Older supporters of Bray Wanderers are having to convince themselves that it's not all a dream.
But it's true that their club are third in the league table, level on points with the all-conquering Dundalk side, and six points ahead of a Shamrock Rovers side who, in recent seasons, have let current Bray men Conor Kenna, Gary McCabe, Aaron Greene and Tim Clancy leave.
Getting there has been an up-and-down affair with three defeats in nine games and just one clean sheet, but tonight's test at home to Shamrock Rovers will give a good indication of whether Bray can stay up there.
The much-travelled winger Greene - Bray are his seventh club in a nine-season League of Ireland career - says the motto at the club is Keep It Simple.
"We're not complicating things, we have a game plan, it worked up in Dundalk last week when we beat them 3-1, we just do the simple things well," says Greene, who moved to Bray in the off season from Limerick.
"It's great to be where we are but if we lose two in a row we will slide back down the table just as quickly. So we will enjoy this, being in the top three, but we have to work hard to make it last."
But if there is one part of the Bray story missing this season, then it's some appreciation from the public. Their last home game was a 1-0 win over Galway United but the reported attendance was just 477 paying punters. Greene's previous club (Limerick) regularly got three times that gate on a weekly basis while playing in the second tier.

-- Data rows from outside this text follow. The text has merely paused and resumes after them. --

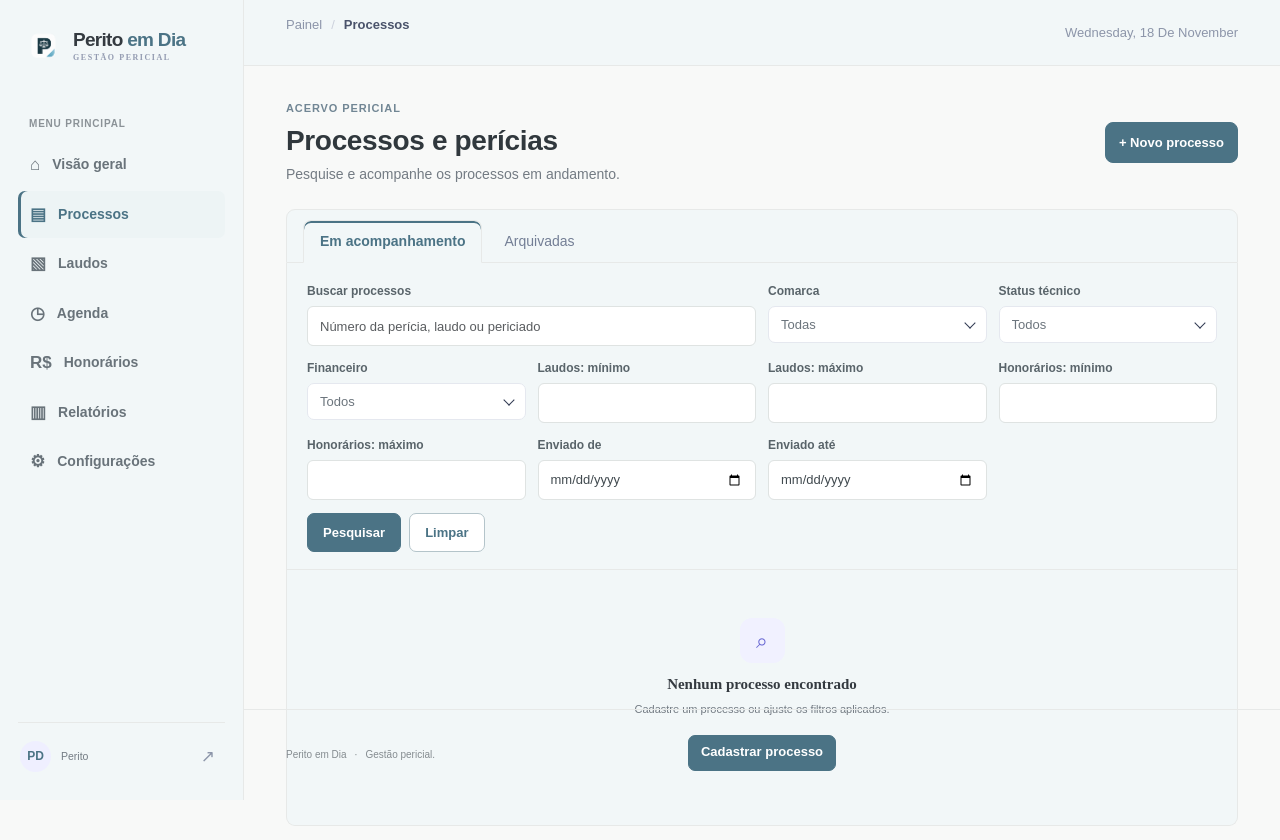
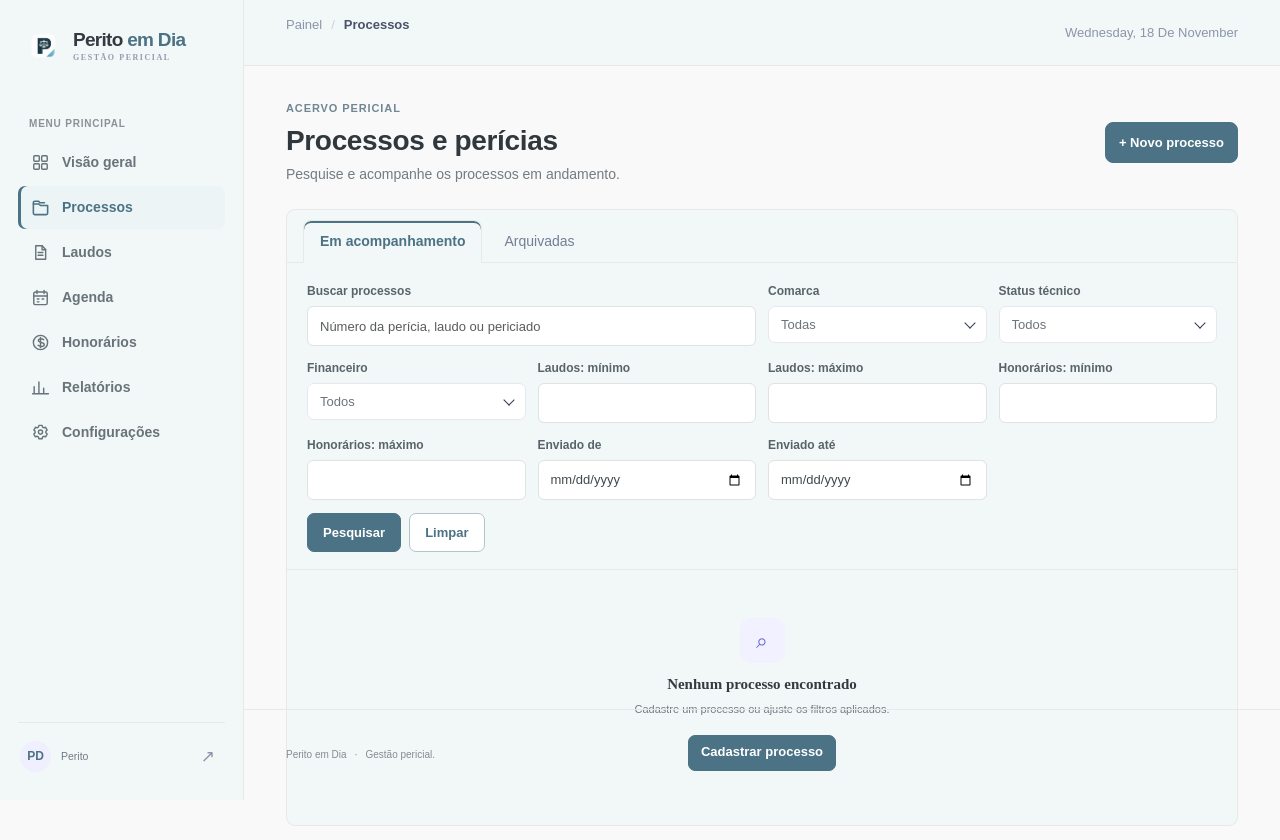
Before and after one commit to Nic-json/Mais_Per-cia, an ASP.NET Core app: page /Home/Processos in a window 1280 px wide; the page is wider, and only the part inside the window is pictured. Shown: the top 840 px of that part. Run offline with ASP.NET Core 8, Linux system fonts and the light colour scheme; style sheets or scripts are compiled from the project's sources; the project's own start-up code is not run, and a stand-in starts its controllers and pages; some libraries are stand-ins or nearby versions.

Commit message:
Ajusta identidade visual e legibilidade

```diff
--- a/Views/Home/Processos.cshtml
+++ b/Views/Home/Processos.cshtml
@@ -8,11 +8,11 @@
 }
 <header class="page-heading"><partial name="_PageTitle" model='new PageHeadingViewModel("ACERVO PERICIAL", arquivadas ? "Processos arquivados" : "Processos e perícias", arquivadas ? "Consulte perícias concluídas e quitadas, canceladas ou recusadas." : "Pesquise e acompanhe os processos em andamento.")' />@if (!arquivadas) { <div class="heading-actions"><a asp-action="Criar" class="btn btn-primary">+ Novo processo</a></div> }</header>
 <nav class="nav nav-tabs process-tabs mb-3" aria-label="Visualização de processos"><a class="nav-link @(!arquivadas ? "active" : "")" asp-action="Processos" asp-route-arquivadas="false">Em acompanhamento</a><a class="nav-link @(arquivadas ? "active" : "")" asp-action="Processos" asp-route-arquivadas="true">Arquivadas</a></nav>
-<section class="list-panel">
+<section class="list-panel @(arquivadas ? "process-archive-panel" : "")">
 @if (arquivadas)
 {
-    <form method="get" class="filters mb-3"><input type="hidden" name="arquivadas" value="true"/><input type="hidden" name="porPagina" value="@ViewBag.PorPagina"/><div class="search-wrap"><input name="busca" value="@ViewBag.Busca" class="form-control" placeholder="Buscar por periciado ou número da perícia"/></div><button class="btn btn-outline-secondary">Pesquisar</button><a asp-action="Processos" asp-route-arquivadas="true" class="clear-filter">Limpar</a></form>
-    @if (!Model.Any()) { <div class="empty-state"><h3>Nenhum processo arquivado</h3><p>Casos concluídos e quitados ou encerrados aparecerão aqui.</p></div> }
+    <form method="get" class="archived-process-filters"><input type="hidden" name="arquivadas" value="true"/><input type="hidden" name="porPagina" value="@ViewBag.PorPagina"/><input name="busca" value="@ViewBag.Busca" class="form-control" placeholder="Buscar por periciado ou número da perícia"/><button class="btn btn-outline-secondary">Pesquisar</button><a asp-action="Processos" asp-route-arquivadas="true" class="btn btn-outline-secondary clear-filter">Limpar</a></form>
+    @if (!Model.Any()) { <div class="empty-state archive-empty-state"><h3>Nenhum processo arquivado</h3><p>Casos concluídos e quitados ou encerrados aparecerão aqui.</p></div> }
     else { <div class="table-responsive"><table class="table cases-table process-current-fit"><thead><tr><th>NÚMERO DA PERÍCIA / PERICIADOS</th><th>DATA DE ENVIO</th><th>HONORÁRIOS</th><th>RECEBIDO</th><th>SITUAÇÃO</th><th></th></tr></thead><tbody>@foreach (var p in Model) { <tr><td><strong>Perícia nº @p.Numero</strong><div class="case-number">@(p.Periciados.Count == 0 ? "Sem periciado" : string.Join(", ", p.Periciados.Select(x => x.Nome)))</div></td><td>@(p.DataEnvio?.ToString("dd/MM/yyyy") ?? "—")</td><td>@p.ValorHonorarios.ToString("C")</td><td>@p.ValorRecebido.ToString("C")</td><td>@StatusNome(p.Status)</td><td><a asp-action="Processo" asp-route-id="@p.Id" class="action-link">Abrir</a></td></tr> }</tbody></table></div> }
 }
 else
--- a/Views/Shared/_Layout.cshtml
+++ b/Views/Shared/_Layout.cshtml
@@ -16,14 +16,14 @@
    <a class="brand" asp-controller="Home" asp-action="Index"><img class="brand-mark" src="~/images/perito-em-dia-mark.png" alt=""/><span>Perito <span class="brand-light">em Dia</span><small>GESTÃO PERICIAL</small></span></a>
    <nav class="side-navigation" aria-label="Navegação principal">
     <div class="side-caption">MENU PRINCIPAL</div>
-    <a asp-controller="Home" asp-action="Index" class="side-link @(actionAtual == "Index" || actionAtual == "Criar" || actionAtual == "Editar" ? "active" : "")"><span>⌂</span> Visão geral</a>
-    <a asp-controller="Home" asp-action="Processos" asp-route-arquivadas="false" class="side-link @(actionAtual == "Processos" || actionAtual == "Processo" || actionAtual == "Arquivadas" ? "active" : "")"><span>▤</span> Processos</a>
-    <a asp-controller="Home" asp-action="Laudos" class="side-link @(actionAtual == "Laudos" || actionAtual == "LaudosDaPericia" || actionAtual == "EditorLaudo" || actionAtual == "ModelosLaudo" ? "active" : "")"><span>▧</span> Laudos</a>
-    <a asp-controller="Home" asp-action="Agenda" class="side-link @(actionAtual == "Agenda" ? "active" : "")"><span>◷</span> Agenda</a>
-    <a asp-controller="Home" asp-action="Honorarios" class="side-link @(actionAtual == "Honorarios" ? "active" : "")"><span>R$</span> Honorários</a>
-    <a asp-controller="Home" asp-action="Relatorios" class="side-link @(actionAtual == "Relatorios" ? "active" : "")"><span>▥</span> Relatórios</a>
-    <a asp-controller="Home" asp-action="Configuracoes" class="side-link @(actionAtual == "Configuracoes" || actionAtual == "Banco" ? "active" : "")"><span>⚙</span> Configurações</a>
-    <form asp-controller="Conta" asp-action="Sair" method="post" class="mobile-logout"><button type="submit" class="side-link"><span>↗</span> Sair</button></form>
+    <a asp-controller="Home" asp-action="Index" class="side-link @(actionAtual == "Index" || actionAtual == "Criar" || actionAtual == "Editar" ? "active" : "")"><span class="nav-icon"><svg viewBox="0 0 24 24" aria-hidden="true"><rect x="3.5" y="3.5" width="7" height="7" rx="1.2"/><rect x="13.5" y="3.5" width="7" height="7" rx="1.2"/><rect x="3.5" y="13.5" width="7" height="7" rx="1.2"/><rect x="13.5" y="13.5" width="7" height="7" rx="1.2"/></svg></span> Visão geral</a>
+    <a asp-controller="Home" asp-action="Processos" asp-route-arquivadas="false" class="side-link @(actionAtual == "Processos" || actionAtual == "Processo" || actionAtual == "Arquivadas" ? "active" : "")"><span class="nav-icon"><svg viewBox="0 0 24 24" aria-hidden="true"><path d="M3 7.5h7l2 2h9v9.8a1.7 1.7 0 0 1-1.7 1.7H4.7A1.7 1.7 0 0 1 3 19.3z"/><path d="M3 7.5V5.7A1.7 1.7 0 0 1 4.7 4h4.6l2 2H17"/></svg></span> Processos</a>
+    <a asp-controller="Home" asp-action="Laudos" class="side-link @(actionAtual == "Laudos" || actionAtual == "LaudosDaPericia" || actionAtual == "EditorLaudo" || actionAtual == "ModelosLaudo" ? "active" : "")"><span class="nav-icon"><svg viewBox="0 0 24 24" aria-hidden="true"><path d="M6 3.5h8l4.5 4.7v12.3H6z"/><path d="M14 3.5v5h4.5M9 12h6M9 15.5h6"/></svg></span> Laudos</a>
+    <a asp-controller="Home" asp-action="Agenda" class="side-link @(actionAtual == "Agenda" ? "active" : "")"><span class="nav-icon"><svg viewBox="0 0 24 24" aria-hidden="true"><rect x="3.5" y="5" width="17" height="16" rx="2"/><path d="M7.5 3v4M16.5 3v4M3.5 10h17M8 14h2M14 14h2M8 17.5h2"/></svg></span> Agenda</a>
+    <a asp-controller="Home" asp-action="Honorarios" class="side-link @(actionAtual == "Honorarios" ? "active" : "")"><span class="nav-icon"><svg viewBox="0 0 24 24" aria-hidden="true"><circle cx="12" cy="12" r="9"/><path d="M16 8.5c-.8-.8-2-1.2-3.5-1.2-1.9 0-3.2.9-3.2 2.3 0 3.4 7.4 1.4 7.4 5 0 1.5-1.5 2.5-3.7 2.5-1.6 0-3-.5-4-1.5M12 5.5v13"/></svg></span> Honorários</a>
+    <a asp-controller="Home" asp-action="Relatorios" class="side-link @(actionAtual == "Relatorios" ? "active" : "")"><span class="nav-icon"><svg viewBox="0 0 24 24" aria-hidden="true"><path d="M4 20V11M10 20V5M16 20v-7M22 20H2"/></svg></span> Relatórios</a>
+    <a asp-controller="Home" asp-action="Configuracoes" class="side-link @(actionAtual == "Configuracoes" || actionAtual == "Banco" ? "active" : "")"><span class="nav-icon"><svg viewBox="0 0 24 24" aria-hidden="true"><path d="M10 3h4l.6 2.2a7.6 7.6 0 0 1 1.6.9l2.2-.7 2 3.5-1.6 1.6a7 7 0 0 1 0 1.9l1.6 1.6-2 3.5-2.2-.7a7.6 7.6 0 0 1-1.6.9L14 20h-4l-.6-2.3a7.6 7.6 0 0 1-1.6-.9l-2.2.7-2-3.5 1.6-1.6a7 7 0 0 1 0-1.9L3.6 8.9l2-3.5 2.2.7a7.6 7.6 0 0 1 1.6-.9z"/><circle cx="12" cy="11.5" r="2.6"/></svg></span> Configurações</a>
+    <form asp-controller="Conta" asp-action="Sair" method="post" class="mobile-logout"><button type="submit" class="side-link"><span class="nav-icon"><svg viewBox="0 0 24 24" aria-hidden="true"><path d="M10 17l5-5-5-5M15 12H3M21 4v16"/></svg></span> Sair</button></form>
    </nav>
    <div class="sidebar-footer"><span class="avatar">PD</span><span><b>@User.Identity?.Name</b><small>Perito</small></span><form asp-controller="Conta" asp-action="Sair" method="post" class="ms-auto"><button type="submit" class="logout-button" title="Sair">↗</button></form></div>
   </aside>
--- a/wwwroot/css/site-enhancements.css
+++ b/wwwroot/css/site-enhancements.css
@@ -421,6 +421,18 @@ a.agenda-calendar-event:hover{background:#e3ebee;color:#2e444e}
 .brand-light,.side-link.active,.side-link:hover,.action-link,.clear-filter{color:var(--primary)}
 .main-area a:not(.brand):not(.side-link):not(.btn):not(.nav-link){color:var(--primary)}
 .side-link.active,.side-link:hover{background:var(--action-tint);box-shadow:inset 3px 0 0 var(--primary)}
+.side-link .nav-icon{width:20px;height:20px;flex:0 0 20px;display:inline-flex;align-items:center;justify-content:center;font-size:inherit;color:currentColor}
+.side-link .nav-icon svg{display:block;width:19px;height:19px;fill:none;stroke:currentColor;stroke-width:1.8;stroke-linecap:round;stroke-linejoin:round}
+.side-link.active .nav-icon svg{stroke-width:2}
+.process-tabs+.process-archive-panel{border-top:0;border-top-left-radius:0;border-top-right-radius:0}
+.archived-process-filters{display:grid;grid-template-columns:minmax(0,1fr) auto auto;align-items:center;gap:8px;padding:14px 20px;border-bottom:1px solid var(--line)}
+.archived-process-filters>.form-control{width:100%;min-width:0;height:39px;font-size:13px}
+.archived-process-filters>.btn{height:39px;padding:8px 15px;font-size:13px}
+.archived-process-filters .clear-filter{display:inline-flex;align-items:center;justify-content:center;text-decoration:none}
+.archive-empty-state{padding:28px 20px 32px}
+.archive-empty-state h3{margin:0 0 5px}
+.archive-empty-state p{margin:0;font-size:12px}
+@media(max-width:600px){.archived-process-filters{grid-template-columns:minmax(0,1fr) auto;gap:8px;padding:12px}.archived-process-filters>.form-control{grid-column:1/-1}.archived-process-filters>.btn{min-width:92px}}
 .action-link,.clear-filter{border-color:#b4c4ca;color:var(--primary)}
 .action-link:hover,.clear-filter:hover{background:var(--action-tint);border-color:var(--primary);color:#34596a}
 .form-control:focus,.form-select:focus{border-color:#8eafba;box-shadow:0 0 0 3px rgb(75 115 133 / 14%)}
```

But Bray Wanderers have not yet caught the imagination of the locals. Some are still suspicious of the motives behind the new set-up at the club while the dilapidated state of a clearly-outdated Carlisle Grounds does little to entice new fans.
And Greene, who has played for Galway United, Bohemians, Sligo Rovers, Shamrock Rovers, St Pat's and Limerick, admits it's a struggle.
"It's the old scenario, we are playing good, exciting football this season but how do you get people out of their houses on a Friday night?" he says.
"Bray's a bit like Limerick to me, it's a place with a real rugby tradition and soccer has to fight for attention. It would be great if we could get more fans in. We had Finn Harps at home in a midweek game, I think we had 1,100 there on the night Martin O'Neill went to our game, but then you play Galway on a Saturday and the gate's not even 500.
"Limerick got good crowds when I was there and they are doing the same this season. So you have to hope that people turn up and see us as we are winning, people in Bray might say ' they are not a bad side, let's give them a chance'."
Bray have tried to make inroads into the community but Greene says there's more to be done.
"The kids are sitting at home in front of the TV, dreaming of being Alexis Sanchez and I think they just don't know that there are players in this league that they can look up to as well," he says.
"My son loves Manchester City, but he could probably name every player in the league here as well, he loves watching the likes of Patrick McEleney.
"Ok, I know we lost Daryl Horgan but we still have players like Brandon Miele, Sean Maguire, McEleney, Gary McCabe and Dylan Connolly here. We need to sell them better.
"When I was at Sligo they worked very hard at that and got the kids in. We had a brilliant crowd in Limerick last season for the EA Sports Cup final and as a player that spurs you on. Now, Limerick probably has a bigger football community than Bray but the club are trying." added Greene, an ever-present for Harry Kenny's side this term.
"It's been a funny season at times. We threw away points in games where we were expected to do well - we lost at home to Limerick, we lost away to Bohs when we were 2-0 up - but then we went to Derry and Dundalk and won both of them, I don't think anyone would have given us a chance of taking six points from Derry and Dundalk.
"I don't think any fixture is a given this season and with the three teams going down, there's something at stake every week."